Records excerpted from a collection:
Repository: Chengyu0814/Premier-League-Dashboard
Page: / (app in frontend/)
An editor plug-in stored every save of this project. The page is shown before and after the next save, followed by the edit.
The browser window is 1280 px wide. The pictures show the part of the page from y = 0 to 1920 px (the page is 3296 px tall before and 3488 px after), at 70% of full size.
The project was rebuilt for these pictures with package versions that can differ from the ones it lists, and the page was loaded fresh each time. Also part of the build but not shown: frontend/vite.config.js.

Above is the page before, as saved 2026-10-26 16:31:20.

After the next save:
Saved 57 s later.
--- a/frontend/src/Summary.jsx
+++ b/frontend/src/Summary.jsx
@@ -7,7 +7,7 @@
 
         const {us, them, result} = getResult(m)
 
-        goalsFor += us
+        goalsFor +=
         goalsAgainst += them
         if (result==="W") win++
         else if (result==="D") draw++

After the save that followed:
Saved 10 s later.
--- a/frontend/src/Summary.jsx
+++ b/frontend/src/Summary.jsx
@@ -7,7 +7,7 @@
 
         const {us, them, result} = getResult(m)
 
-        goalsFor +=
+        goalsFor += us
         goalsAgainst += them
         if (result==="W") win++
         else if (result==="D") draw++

* * *

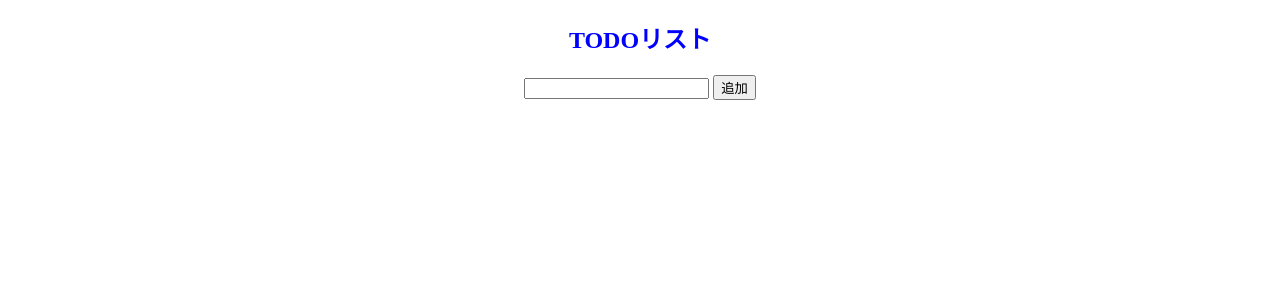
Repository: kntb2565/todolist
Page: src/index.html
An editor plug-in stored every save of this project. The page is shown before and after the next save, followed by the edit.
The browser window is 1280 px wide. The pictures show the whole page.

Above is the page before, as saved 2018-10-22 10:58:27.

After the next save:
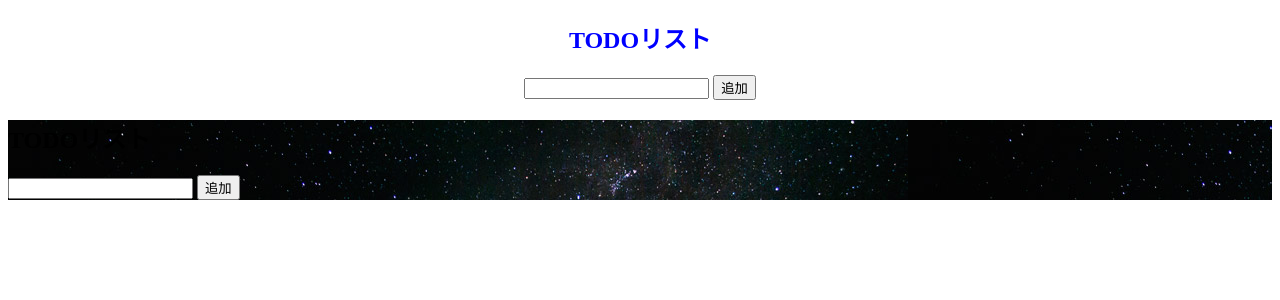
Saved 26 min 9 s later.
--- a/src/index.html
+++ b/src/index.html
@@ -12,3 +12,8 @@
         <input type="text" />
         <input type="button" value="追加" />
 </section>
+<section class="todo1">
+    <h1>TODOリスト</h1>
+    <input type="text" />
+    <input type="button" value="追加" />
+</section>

* * *

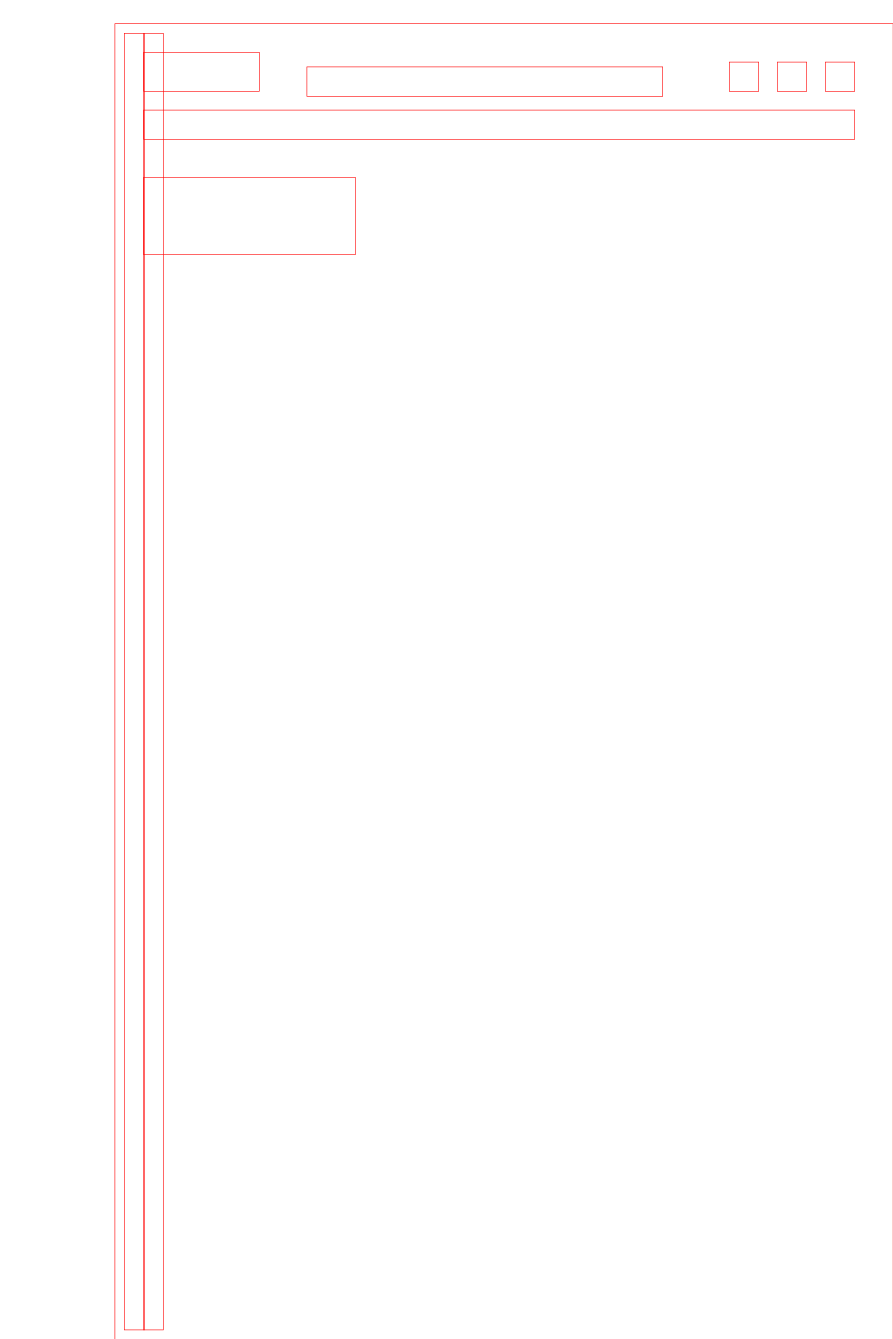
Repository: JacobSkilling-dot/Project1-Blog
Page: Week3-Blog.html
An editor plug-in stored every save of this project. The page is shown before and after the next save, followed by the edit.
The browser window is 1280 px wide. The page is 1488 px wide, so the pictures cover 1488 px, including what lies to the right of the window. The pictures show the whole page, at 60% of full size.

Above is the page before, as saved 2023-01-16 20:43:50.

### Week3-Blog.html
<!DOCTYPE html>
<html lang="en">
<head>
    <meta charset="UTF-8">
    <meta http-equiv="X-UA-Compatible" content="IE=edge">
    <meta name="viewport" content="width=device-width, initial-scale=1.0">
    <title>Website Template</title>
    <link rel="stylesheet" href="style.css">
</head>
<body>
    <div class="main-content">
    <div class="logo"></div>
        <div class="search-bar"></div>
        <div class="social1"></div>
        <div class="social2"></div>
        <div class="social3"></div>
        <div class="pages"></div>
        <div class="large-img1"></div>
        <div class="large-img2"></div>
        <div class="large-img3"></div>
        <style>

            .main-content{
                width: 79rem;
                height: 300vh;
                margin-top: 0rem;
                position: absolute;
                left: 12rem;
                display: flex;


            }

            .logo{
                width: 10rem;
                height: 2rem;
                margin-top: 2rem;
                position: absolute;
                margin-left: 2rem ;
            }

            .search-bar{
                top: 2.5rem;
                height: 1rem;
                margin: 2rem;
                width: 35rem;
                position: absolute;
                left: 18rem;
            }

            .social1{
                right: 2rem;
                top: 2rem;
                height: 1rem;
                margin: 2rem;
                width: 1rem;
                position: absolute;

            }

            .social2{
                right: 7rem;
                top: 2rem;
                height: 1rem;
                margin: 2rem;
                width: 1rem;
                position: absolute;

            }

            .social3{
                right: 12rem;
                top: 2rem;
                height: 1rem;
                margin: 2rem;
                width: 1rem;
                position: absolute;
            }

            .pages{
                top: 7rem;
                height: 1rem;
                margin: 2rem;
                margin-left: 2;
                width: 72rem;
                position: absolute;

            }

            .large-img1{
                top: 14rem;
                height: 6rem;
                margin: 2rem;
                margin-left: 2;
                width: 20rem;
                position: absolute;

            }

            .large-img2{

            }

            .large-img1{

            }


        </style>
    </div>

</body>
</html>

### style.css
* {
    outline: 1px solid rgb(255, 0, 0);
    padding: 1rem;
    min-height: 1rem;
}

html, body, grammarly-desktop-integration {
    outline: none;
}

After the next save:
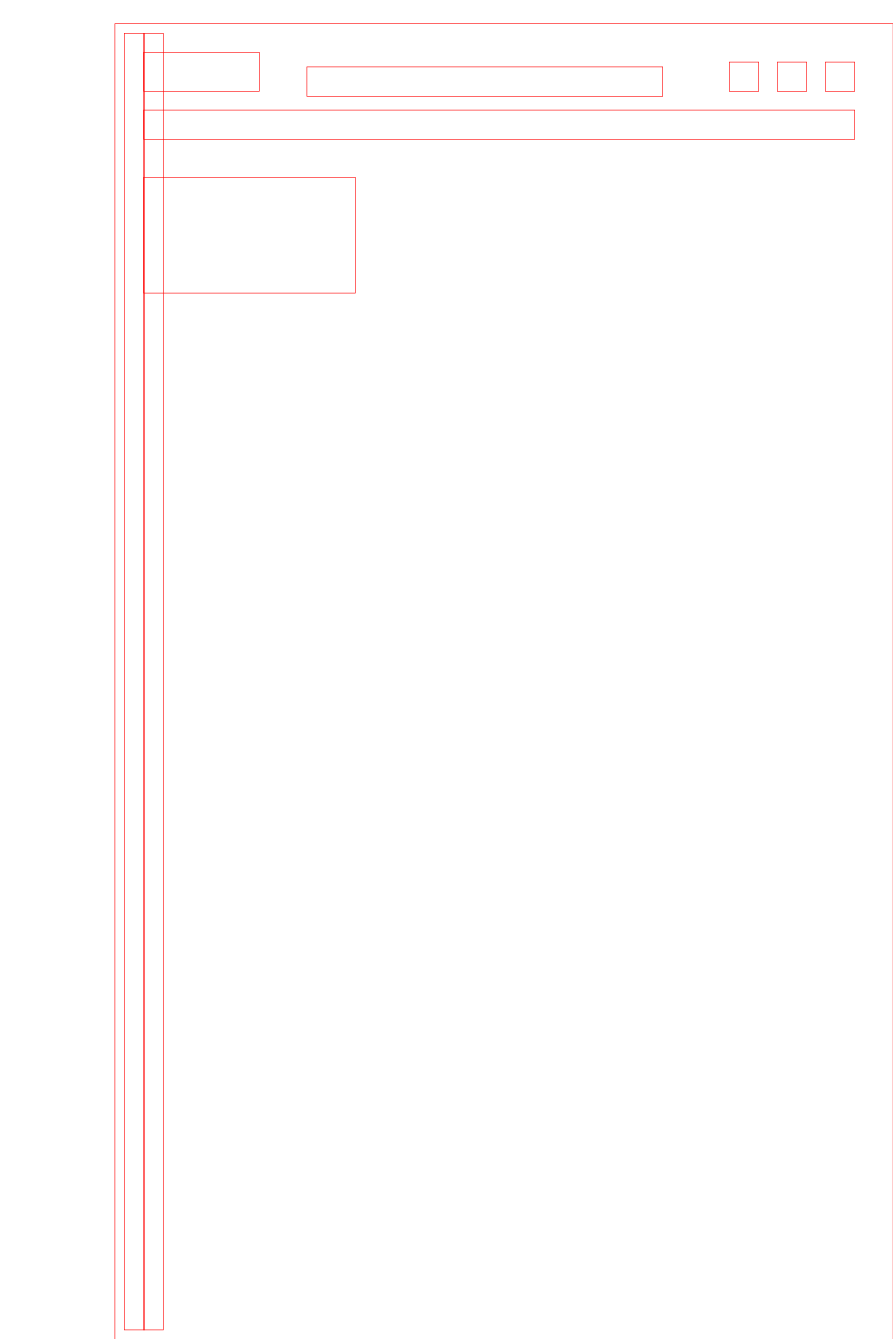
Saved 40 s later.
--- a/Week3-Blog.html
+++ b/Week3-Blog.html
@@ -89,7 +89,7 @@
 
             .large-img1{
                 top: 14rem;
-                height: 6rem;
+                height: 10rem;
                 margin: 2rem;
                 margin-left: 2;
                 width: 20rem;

YOUR TASK:
Go through the data and show every line where "left" occurs.

EXERCISE RESPONSE:
                left: 12rem;
                margin-left: 2rem ;
                left: 18rem;
                margin-left: 2;
                margin-left: 2;
                 margin-left: 2;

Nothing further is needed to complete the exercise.